Monday, August 31, 2009

Worst bike route in Denver

This is the worst stretch of bike path in Denver.

It's Route D9, along 38th Street, between Lafayette Street and Arkins Court. There are posted signs here indicating that D9 continues on the sidewalk.

There are three problems right away with this.

  1. It is otherwise illegal to ride on the sidewalk! This is another case, along with prejudiced traffic lights, where the city is not consistent in its message or in its standards when it comes to cyclists.

  2. Riding on the sidewalk generally agreed upon to be a very dangerous thing to do. Pedestrians aren't expecting to see you, and motorists pulling out of driveways, alleys, and parking lots can't see you.

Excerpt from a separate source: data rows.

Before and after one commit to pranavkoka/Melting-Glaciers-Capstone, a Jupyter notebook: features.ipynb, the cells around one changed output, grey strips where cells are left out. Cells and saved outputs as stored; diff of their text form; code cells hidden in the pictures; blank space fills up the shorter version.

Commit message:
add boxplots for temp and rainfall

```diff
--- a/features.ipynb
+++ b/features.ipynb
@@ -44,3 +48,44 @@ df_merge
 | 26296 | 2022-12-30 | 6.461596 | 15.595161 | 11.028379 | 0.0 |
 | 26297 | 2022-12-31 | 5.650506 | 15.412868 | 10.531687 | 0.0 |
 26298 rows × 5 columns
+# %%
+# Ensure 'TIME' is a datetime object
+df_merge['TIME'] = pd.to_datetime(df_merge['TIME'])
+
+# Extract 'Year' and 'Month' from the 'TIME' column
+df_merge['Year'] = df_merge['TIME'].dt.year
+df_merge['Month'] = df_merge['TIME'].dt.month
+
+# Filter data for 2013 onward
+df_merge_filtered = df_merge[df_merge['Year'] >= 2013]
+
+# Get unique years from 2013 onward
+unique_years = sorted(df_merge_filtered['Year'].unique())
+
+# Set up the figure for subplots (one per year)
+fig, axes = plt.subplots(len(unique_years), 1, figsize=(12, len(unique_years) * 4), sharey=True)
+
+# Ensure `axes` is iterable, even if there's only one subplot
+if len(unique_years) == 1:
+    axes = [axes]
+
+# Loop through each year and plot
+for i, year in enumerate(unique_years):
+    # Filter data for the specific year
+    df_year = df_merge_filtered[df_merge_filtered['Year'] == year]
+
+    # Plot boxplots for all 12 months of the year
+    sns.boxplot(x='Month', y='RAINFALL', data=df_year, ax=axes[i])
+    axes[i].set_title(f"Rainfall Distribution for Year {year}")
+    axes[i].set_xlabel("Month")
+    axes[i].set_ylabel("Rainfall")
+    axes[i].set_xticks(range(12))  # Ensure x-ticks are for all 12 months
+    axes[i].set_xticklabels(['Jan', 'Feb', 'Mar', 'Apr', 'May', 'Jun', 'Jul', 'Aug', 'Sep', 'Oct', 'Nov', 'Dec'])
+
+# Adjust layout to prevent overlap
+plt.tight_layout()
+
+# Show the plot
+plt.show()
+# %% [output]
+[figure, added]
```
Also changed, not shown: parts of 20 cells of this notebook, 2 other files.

  3. Lastly, this particular stretch of sidewalk is particularly nasty. It's always covered in debris and broken glass, and at one point it goes under an overpass where it's dark and spooky. You're guaranteed at that point to encounter broken glass, chances are very good you'll have to ride around some cardboard boxes somebody was sleeping on earlier, and I've more than once had to stop and get off and walk around somebody either walking on that very narrow bit of sidewalk or actually still sleeping on the cardboard.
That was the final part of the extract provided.